Motivation!

Brain Injury Blog by Janelle Breese Biagioni

August 22, 2011

Motivation!

It is very challenging to get motivated when you are not feeling good about your situation. It’s normal for individuals to experience a drop in motivation following loss. Survivors may also experience a lack of motivation resulting from the injury to their brain. In any instance, a lack of motivation can result in the person becoming isolated and taking a direct hit to their self-esteem. It’s a vicious circle… don’t feel motivated, feel awful about myself, feel awful about myself… don’t feel motivated. Breaking the cycle isn’t easy, but it can be done. It requires determination, creativity and most of all, patience.

If you or someone you are supporting needs help getting motivated, here are some tips:
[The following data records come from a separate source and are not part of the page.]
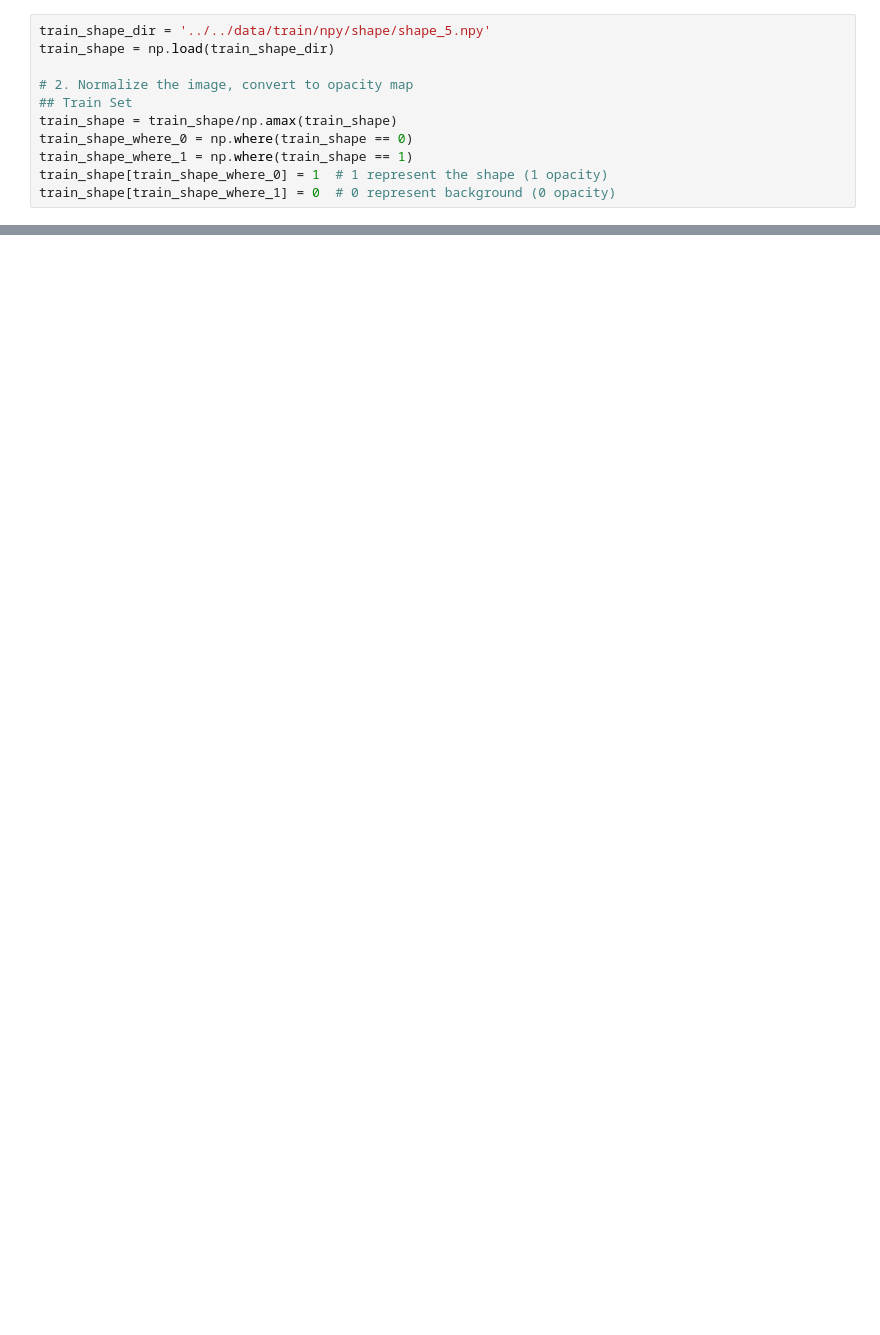
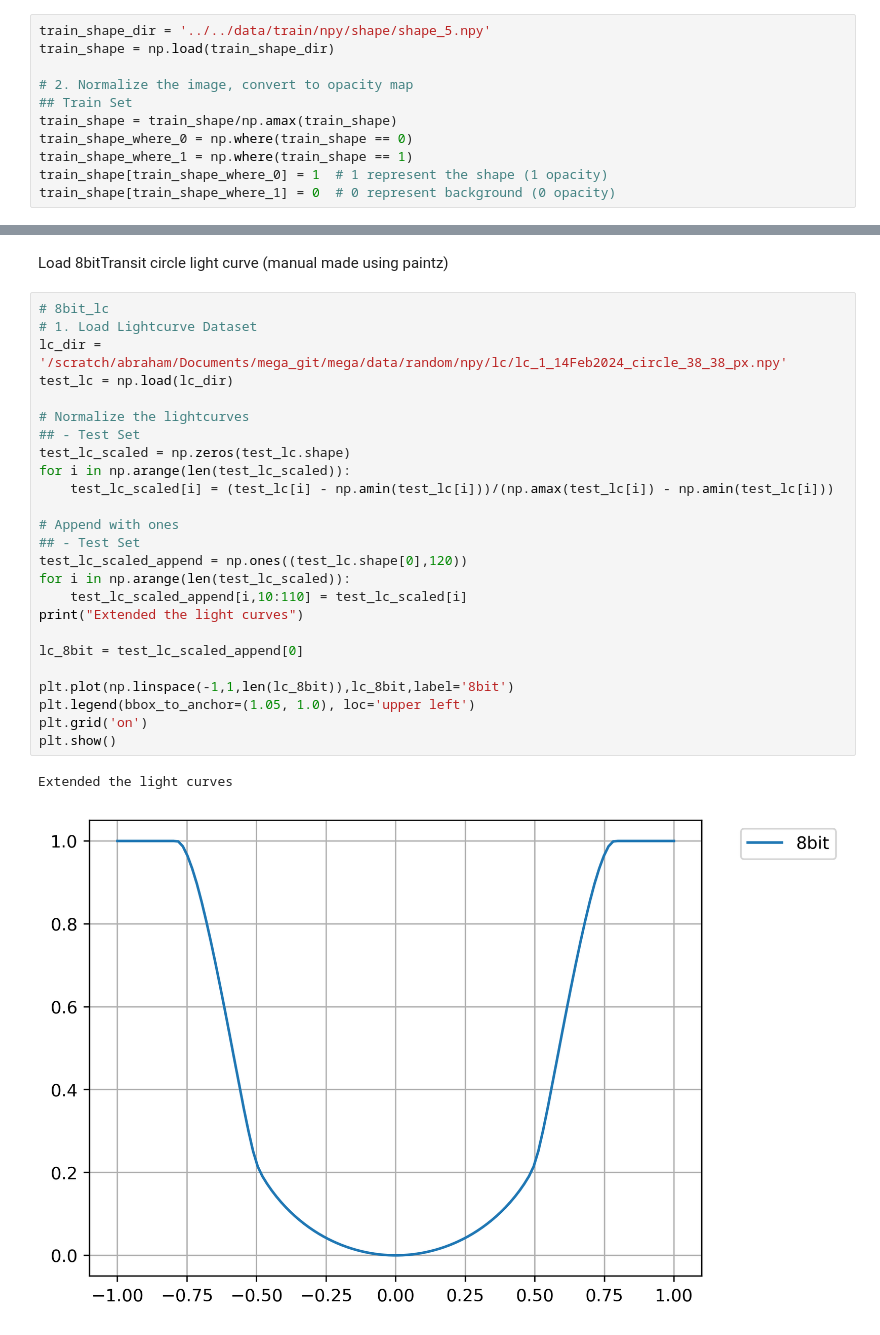
Before and after one commit to abrahammathews2000/mega, a Jupyter notebook: lightcurve_simulation/data_npy/plot_lc.ipynb, the cells around one changed output, grey strips where cells are left out. Drawn from its saved outputs; the diff is of its cells as text; blank space fills up the shorter version.

```diff
--- a/lightcurve_simulation/data_npy/plot_lc.ipynb
+++ b/lightcurve_simulation/data_npy/plot_lc.ipynb
@@ -148,0 +211,30 @@ plt.show()
+# %% [markdown]
+Load 8bitTransit circle light curve (manual made using paintz)
+# %%
+# 8bit_lc
+# 1. Load Lightcurve Dataset
+lc_dir = '/scratch/abraham/Documents/mega_git/mega/data/random/npy/lc/lc_1_14Feb2024_circle_38_38_px.npy'
+test_lc = np.load(lc_dir)
+
+# Normalize the lightcurves
+## - Test Set
+test_lc_scaled = np.zeros(test_lc.shape)
+for i in np.arange(len(test_lc_scaled)):
+    test_lc_scaled[i] = (test_lc[i] - np.amin(test_lc[i]))/(np.amax(test_lc[i]) - np.amin(test_lc[i]))
+
+# Append with ones
+## - Test Set
+test_lc_scaled_append = np.ones((test_lc.shape[0],120))
+for i in np.arange(len(test_lc_scaled)):
+    test_lc_scaled_append[i,10:110] = test_lc_scaled[i]
+print("Extended the light curves")
+
+lc_8bit = test_lc_scaled_append[0]
+
+plt.plot(np.linspace(-1,1,len(lc_8bit)),lc_8bit,label='8bit')
+plt.legend(bbox_to_anchor=(1.05, 1.0), loc='upper left')
+plt.grid('on')
+plt.show()
+# %% [output]
+Extended the light curves
+[figure, added]
```
Also changed, not shown: parts of 19 cells of this notebook.
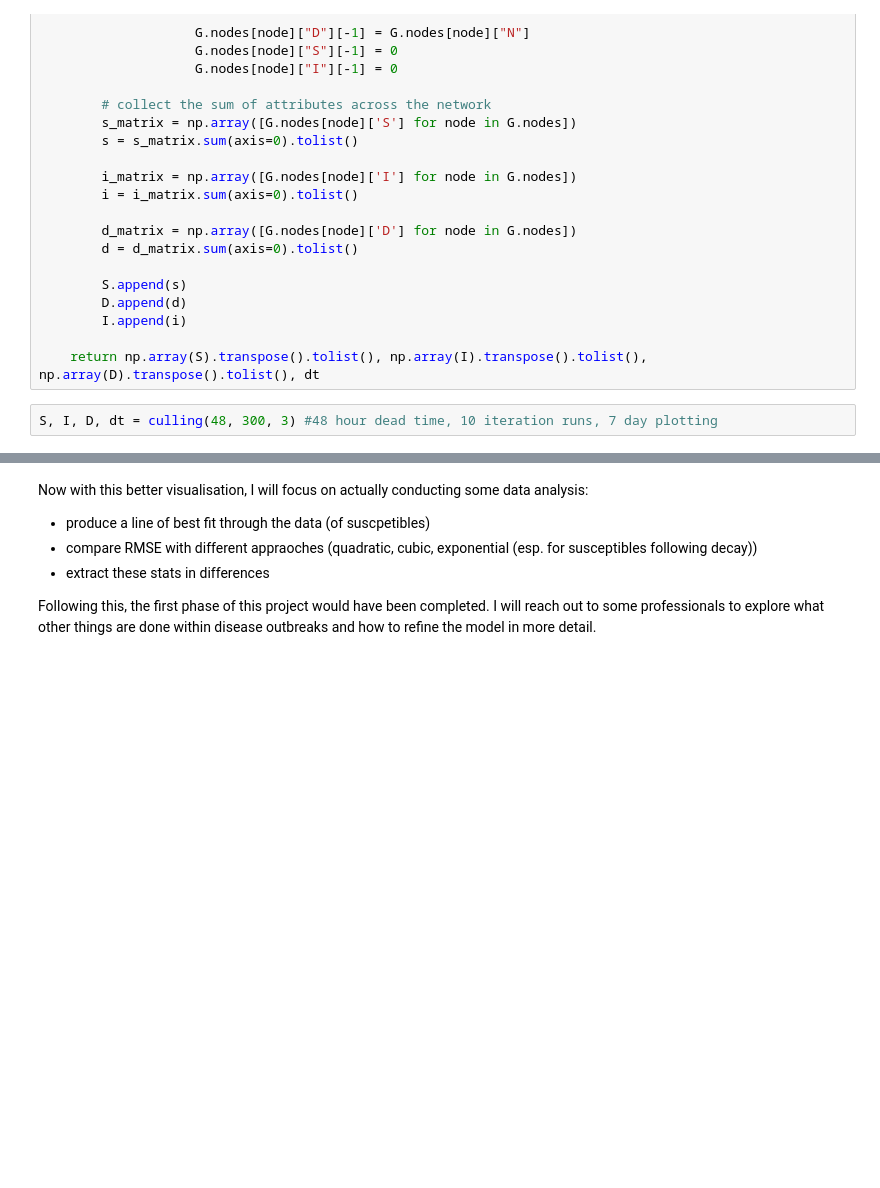
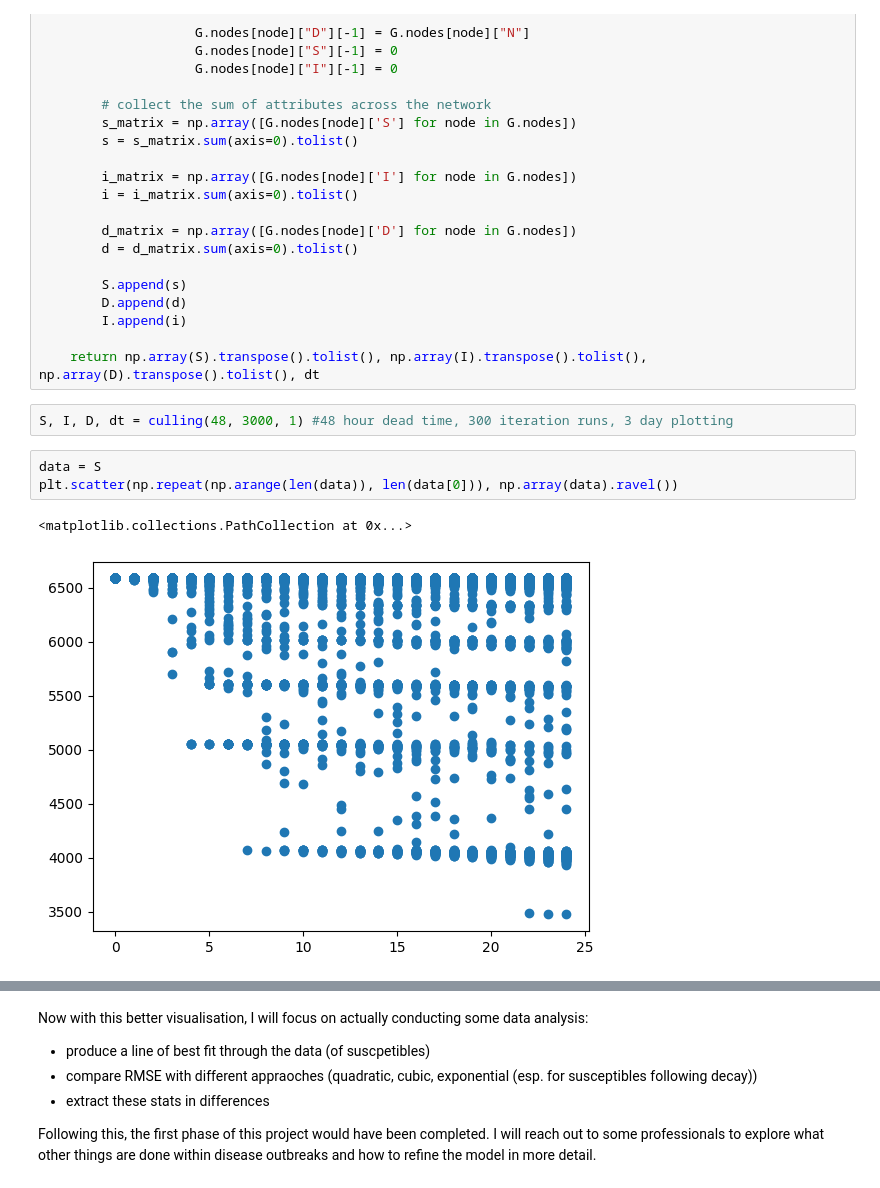
Before and after one commit to r-okotie179/diseaseModelling, a Jupyter notebook: culling_and_policy.ipynb, the cells around one changed output, grey strips where cells are left out. Drawn from its saved outputs; the diff is of its cells as text; blank space fills up the shorter version.

```diff
--- a/culling_and_policy.ipynb
+++ b/culling_and_policy.ipynb
@@ -610,7 +610,13 @@ def culling(dead_time, iterations, simulation_duration, neighbour_culling = Fals
 
     return np.array(S).transpose().tolist(), np.array(I).transpose().tolist(), np.array(D).transpose().tolist(), dt
 # %%
-S, I, D, dt = culling(48, 300, 3) #48 hour dead time, 10 iteration runs, 7 day plotting
+S, I, D, dt = culling(48, 3000, 1) #48 hour dead time, 300 iteration runs, 3 day plotting
+# %%
+data = S
+plt.scatter(np.repeat(np.arange(len(data)), len(data[0])), np.array(data).ravel())
+# %% [output]
+<matplotlib.collections.PathCollection at 0x...>
+[figure, added]
 # %%
 from matplotlib.colors import LogNorm # log plot was used in SciBySim
 fig, ax = plt.subplots()
```
Also changed, not shown: parts of 4 cells of this notebook.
  • Make a list of activities or hobbies that you are interested in or had a previous interest in.
  • Break down the activity into small steps.
  • Assess if you require support to complete any of the steps. It’s okay to ask for help! What you can’t do today, does not mean that you won’t be able to do it independently tomorrow, next month or next year. It means that today you need support and through practice and developing strategies you can move toward the goal of independence.
  • Make a plan and if needed do the steps in intervals and check each one off as completed so that you have a sense of completion and accomplishment.
  • Pace yourself and allow for rest breaks so fatigue doesn’t take over.
  • Allow yourself to practice and practice. Rehab doesn’t happen overnight.
  • Keep encouraging yourself and celebrating the steps you have completed. Look in the mirror, smile and say, “Each and every day, I am getting stronger and better in every way.”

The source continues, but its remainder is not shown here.